According to a court filing filed with the Tel Aviv District Court last week, Invest Dot Com (Israel) is a creditor of its parent company and is owed NIS 6.1 million (approximately $1.96 million) for services it provided to its parent company.
IDC Investdotcom is a holding company which according to the court filing controls several companies in the cryptocurrency sector. It is also being claimed that Invest Dot Com (Israel) had provided it with development, management, and administration services.
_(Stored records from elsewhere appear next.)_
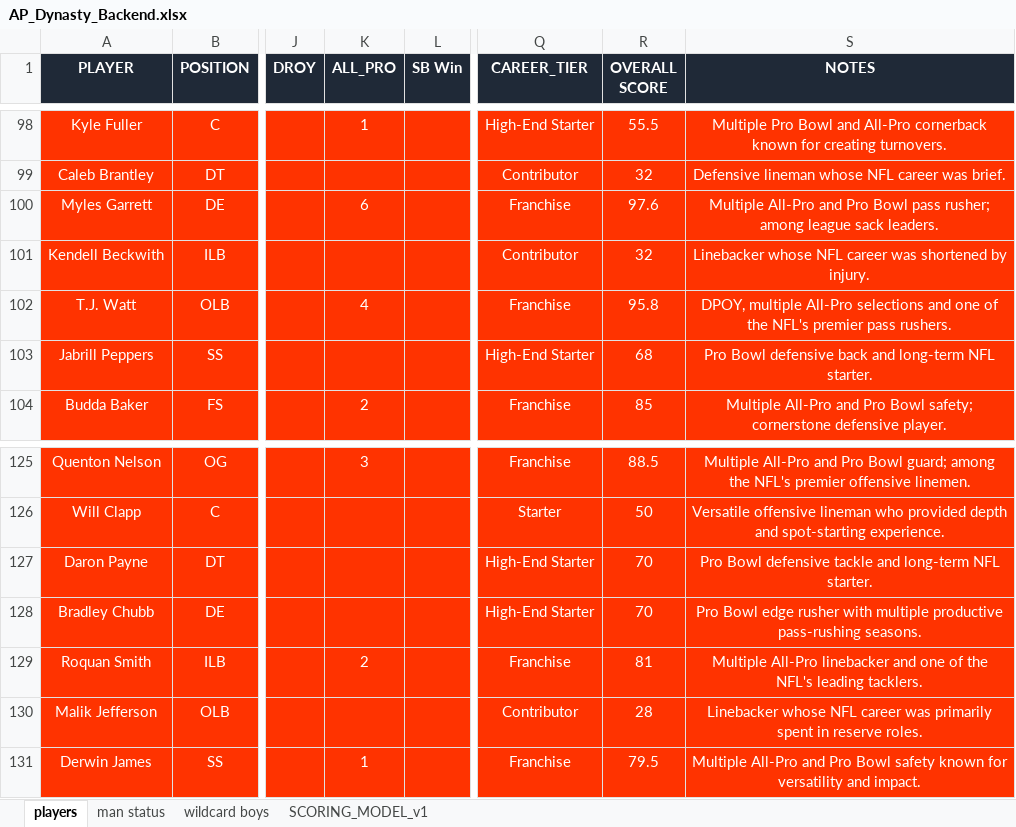
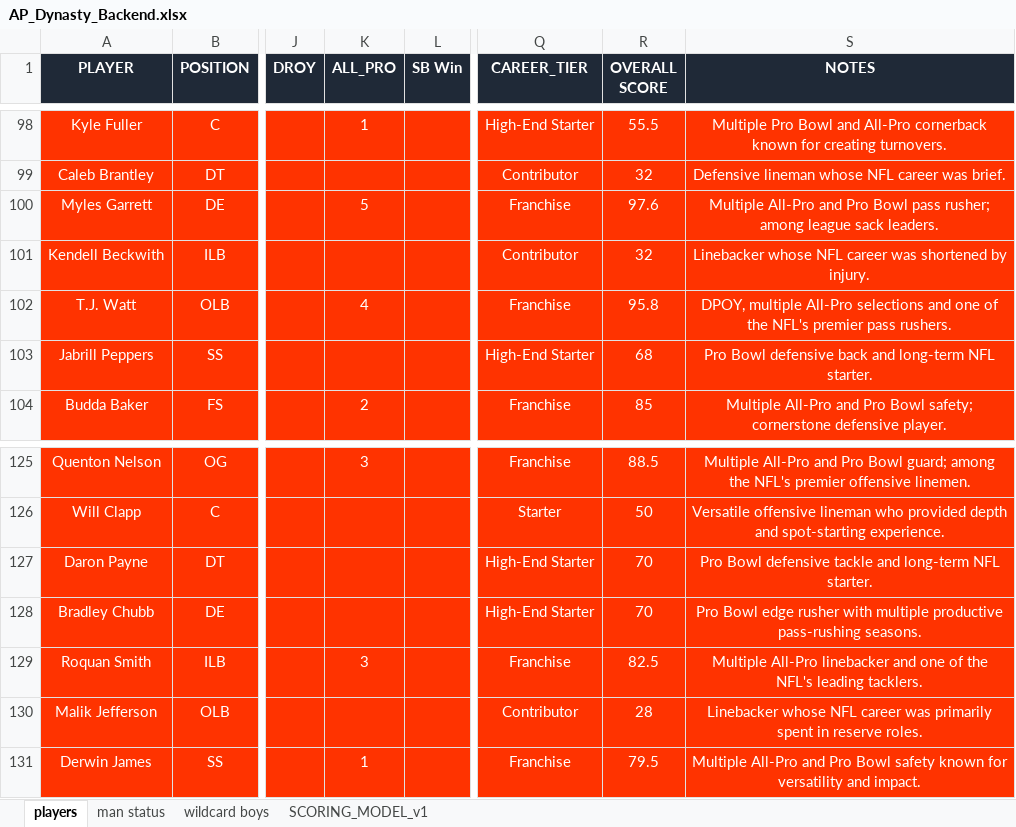
Before and after one commit to mtrail2420/Trail_Bish_Dynasty_v1, an Excel workbook: backend/AP_Dynasty_Backend.xlsx, sheet players, drawn as a sheet; only a part is shown, gaps mark what is left out; values as stored, in another font and other column widths than the file's, no borders; the diff names each change by its address in the sheet, - before the commit and + after, or states it on an @@ line.

```diff
--- a/backend/AP_Dynasty_Backend.xlsx (sheet players)
+++ b/backend/AP_Dynasty_Backend.xlsx (sheet players)
-K100 (ALL_PRO): 6
+K100 (ALL_PRO): 5
-K129 (ALL_PRO): 2
+K129 (ALL_PRO): 3
-R129 (OVERALL SCORE): 81
+R129 (OVERALL SCORE): 82.5
```
Also changed, not shown: sheet wildcard boys, Trail_Bish_Dynasty_Premium.xlsx.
“The person who managed, initiated, and effectively controlled the assets and activity of IDC Cyprus and Invest Dot Dom (Israel) is Moshe Hogeg. Hogeg is registered as a director at Invest Dot Com. In addition, he also previously served as a director and the chairman of the board of IDC Cyprus. However, as part of Hogeg’s attempts to avoid the liquidation proceedings filed against IDC Cyprus in the past, Hogeg canceled his formal registration as a director and the chairman of IDC Cyprus. However, even after formally canceling his registration, Hogeg remains a director and the effective controlling owner of IDC Cyprus, representing it and managing its activity. Hogeg’s holdings in IDC Cyprus are held through venture capital fund Singulariteam.”
Hogeg is currently under house arrest after spending 29 days behind bars in November and December on the suspicion of committing fraud, money laundering, and sexual offenses. Hogeg, who also owns soccer club Beitar Jerusalem, denies any wrongdoing.
Hogeg has been sued numerous times over recent years in relation to his different crypto endeavors. Last year Roee Bruchiel, who claims to be a childhood friend of Hogeg and who served as his personal assistant, and Eren Okashi, who served as a bookkeeper at Singulariteam, filed a lawsuit against Hogeg at the Tel Aviv District Court, suing Hogeg along with several other businessmen for NIS 18 million ($5.5 million).
The lawsuit claimed that the defendants founded several companies which later became clear were inactive dummy companies in order to raise hundreds of millions of dollars in funds under false pretenses. After each funding round, the defendants completely drained the companies’ coffers, and left them without any significant activity.
In addition, the plaintiffs claimed that the Singulariteam fund was used as a platform to raise funds from private and public investors to create various business ventures and that between 2017-2018 the majority of the fund’s ventures were in the cryptocurrency sector.
Hogeg vehemently denied the claims and the case is ongoing.